Finnish telecoms operator explores the power of 5G

2 June 2020 | By Stephen Cousins

Detail 3D models streamed live to smartphones and heavy machines operated from more than 150km away are among the 5G-enabled innovations being demonstrated by Finland’s largest telecoms operator.

Elisa worked with cross-sector partners to develop nine 5G solutions and services, of which three are world-firsts with direct applications for construction. All are currently on display at the company’s showroom in Helsinki.

The prototype smartphone app was developed in collaboration with Aalto University and exploits the ultra-low latency and high bandwidth of 5G to stream multi-gigabit rendered 3D models, including construction and furnishings, over the cloud in real-time. Such data-intensive models would normally have to be downloaded to a PC or laptop to be viewed.

Similar to video streaming services, like Netflix, 3D models are converted into high resolution video that is streamed on-the-fly to devices. Models can be viewed from multiple angles by touching the screen, however at present they cannot be modified via the phone.
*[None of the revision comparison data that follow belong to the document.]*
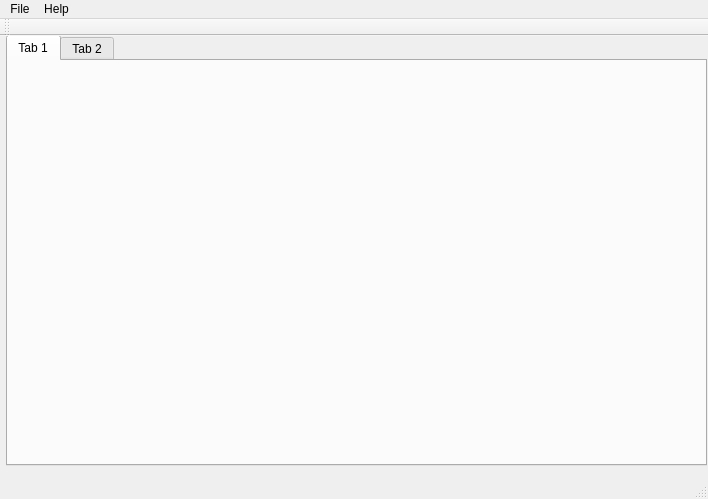
This is FireBirdQT/FireBirdQT.ui in hongxinGuo/FireBird as Qt 5 draws it before an edit. The edited form follows.
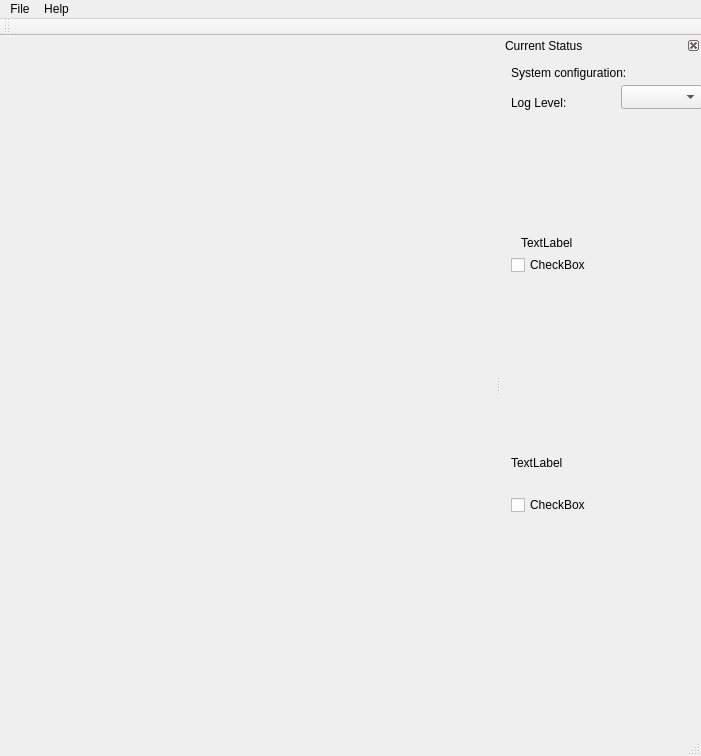
This is the edited form.

```diff
--- a/FireBirdQT/FireBirdQT.ui
+++ b/FireBirdQT/FireBirdQT.ui
@@ -6,44 +6,20 @@
    <rect>
     <x>0</x>
     <y>0</y>
-    <width>708</width>
-    <height>499</height>
+    <width>701</width>
+    <height>756</height>
    </rect>
   </property>
   <property name="windowTitle">
    <string>FireBirdQT</string>
   </property>
-  <widget class="QWidget" name="centralWidget">
-   <widget class="QTabWidget" name="tabWidget">
-    <property name="geometry">
-     <rect>
-      <x>6</x>
-      <y>-1</y>
-      <width>701</width>
-      <height>431</height>
-     </rect>
-    </property>
-    <property name="currentIndex">
-     <number>0</number>
-    </property>
-    <widget class="QWidget" name="tab">
-     <attribute name="title">
-      <string>Tab 1</string>
-     </attribute>
-    </widget>
-    <widget class="QWidget" name="tab_2">
-     <attribute name="title">
-      <string>Tab 2</string>
-     </attribute>
-    </widget>
-   </widget>
-  </widget>
+  <widget class="QWidget" name="centralWidget"/>
   <widget class="QMenuBar" name="menuBar">
    <property name="geometry">
     <rect>
      <x>0</x>
      <y>0</y>
-     <width>708</width>
+     <width>701</width>
      <height>33</height>
     </rect>
    </property>
@@ -71,6 +47,119 @@
    </attribute>
   </widget>
   <widget class="QStatusBar" name="statusBar"/>
+  <widget class="QDockWidget" name="dockWidgetProperty">
+   <property name="minimumSize">
+    <size>
+     <width>200</width>
+     <height>600</height>
+    </size>
+   </property>
+   <property name="floating">
+    <bool>false</bool>
+   </property>
+   <property name="features">
+    <set>QDockWidget::DockWidgetFeature::DockWidgetClosable</set>
+   </property>
+   <property name="allowedAreas">
+    <set>Qt::DockWidgetArea::LeftDockWidgetArea|Qt::DockWidgetArea::RightDockWidgetArea</set>
+   </property>
+   <property name="windowTitle">
+    <string>Current Status</string>
+   </property>
+   <attribute name="dockWidgetArea">
+    <number>2</number>
+   </attribute>
+   <widget class="QWidget" name="dockWidgetContents">
+    <widget class="QCheckBox" name="checkBox">
+     <property name="geometry">
+      <rect>
+       <x>10</x>
+       <y>200</y>
+       <width>82</width>
+       <height>20</height>
+      </rect>
+     </property>
+     <property name="text">
+      <string>CheckBox</string>
+     </property>
+    </widget>
+    <widget class="QCheckBox" name="checkBox_2">
+     <property name="geometry">
+      <rect>
+       <x>10</x>
+       <y>440</y>
+       <width>82</width>
+       <height>20</height>
+      </rect>
+     </property>
+     <property name="text">
+      <string>CheckBox</string>
+     </property>
+    </widget>
+    <widget class="QComboBox" name="comboBox">
+     <property name="geometry">
+      <rect>
+       <x>120</x>
+       <y>30</y>
+       <width>81</width>
+       <height>24</height>
+      </rect>
+     </property>
+    </widget>
+    <widget class="QLabel" name="label">
+     <property name="geometry">
+      <rect>
+       <x>10</x>
+       <y>10</y>
+       <width>161</width>
+       <height>16</height>
+      </rect>
+     </property>
+     <property name="text">
+      <string>System configuration:</string>
+     </property>
+    </widget>
+    <widget class="QLabel" name="label_2">
+     <property name="geometry">
+      <rect>
+       <x>20</x>
+       <y>180</y>
+       <width>54</width>
+       <height>16</height>
+      </rect>
+     </property>
+     <property name="text">
+      <string>TextLabel</string>
+     </property>
+    </widget>
+    <widget class="QLabel" name="label_3">
+     <property name="geometry">
+      <rect>
+       <x>10</x>
+       <y>400</y>
+       <width>54</width>
+       <height>16</height>
+      </rect>
+     </property>
+     <property name="text">
+      <string>TextLabel</string>
+     </property>
+    </widget>
+    <widget class="QLabel" name="label_4">
+     <property name="geometry">
+      <rect>
+       <x>10</x>
+       <y>40</y>
+       <width>81</width>
+       <height>16</height>
+      </rect>
+     </property>
+     <property name="text">
+      <string>Log Level:</string>
+     </property>
+    </widget>
+   </widget>
+  </widget>
   <action name="actionNew">
    <property name="text">
     <string>New</string>
```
Kimmo Pentikäinen, vice president for business development at Elisa, told BIM+: “We envisage the tool being used to crowdsource feedback and insights on the building design from different end user groups.”

The partners are currently developing a second iteration of the prototype that can display larger 3D construction models that will be trialled on a real project.

The prototype tractor can be controlled remotely from 150km away

Elisa worked with tractor manufacturer Valtra to develop and build a tractor that can be operated remotely using 5G and a video link to a 360-degree camera.

The tractor, located in Raisio about 150km from Helsinki, was remotely controlled by a driver using duplicate versions of controls located in the Finnish capital. The full 4K view of the environment was captured by a camera installed on the roof of the tractor.

Latency for control was just 20 milliseconds, despite the long distance, however the 360 video stream had a longer delay of around two seconds, which could be reduced by contracting the field of view.

Pentikäinen commented: “There are lots of potential use cases for 5G remote control in construction. Fully autonomous vehicles may take years to enter daily life, but there will still be a need for semi-automated heavy machines that require live monitoring by a human. There may be a need for 100% manual control from a remote location, for example to enable 24/7 operations in a controlled site environment.”

The drone demonstration broadcast 8K resolution, 360-degree video for the first time

The drone demonstration broadcast 8K resolution, 360-degree video for the first time over 5G. A 4K version, that can be experienced by visitors to the showroom, broadcasts a drone video stream of the seashore in Jätkäsaari, Helsinki to a virtual reality headset.

According to Pentikäinen, the extremely sharp, real-time video footage offers an opportunity to create new forms of aerial site survey that are viewable from any angle. High definition images could support on-the-fly machine learning and object recognition to, for example, detect how a build is progressing compared to the design and update BIM.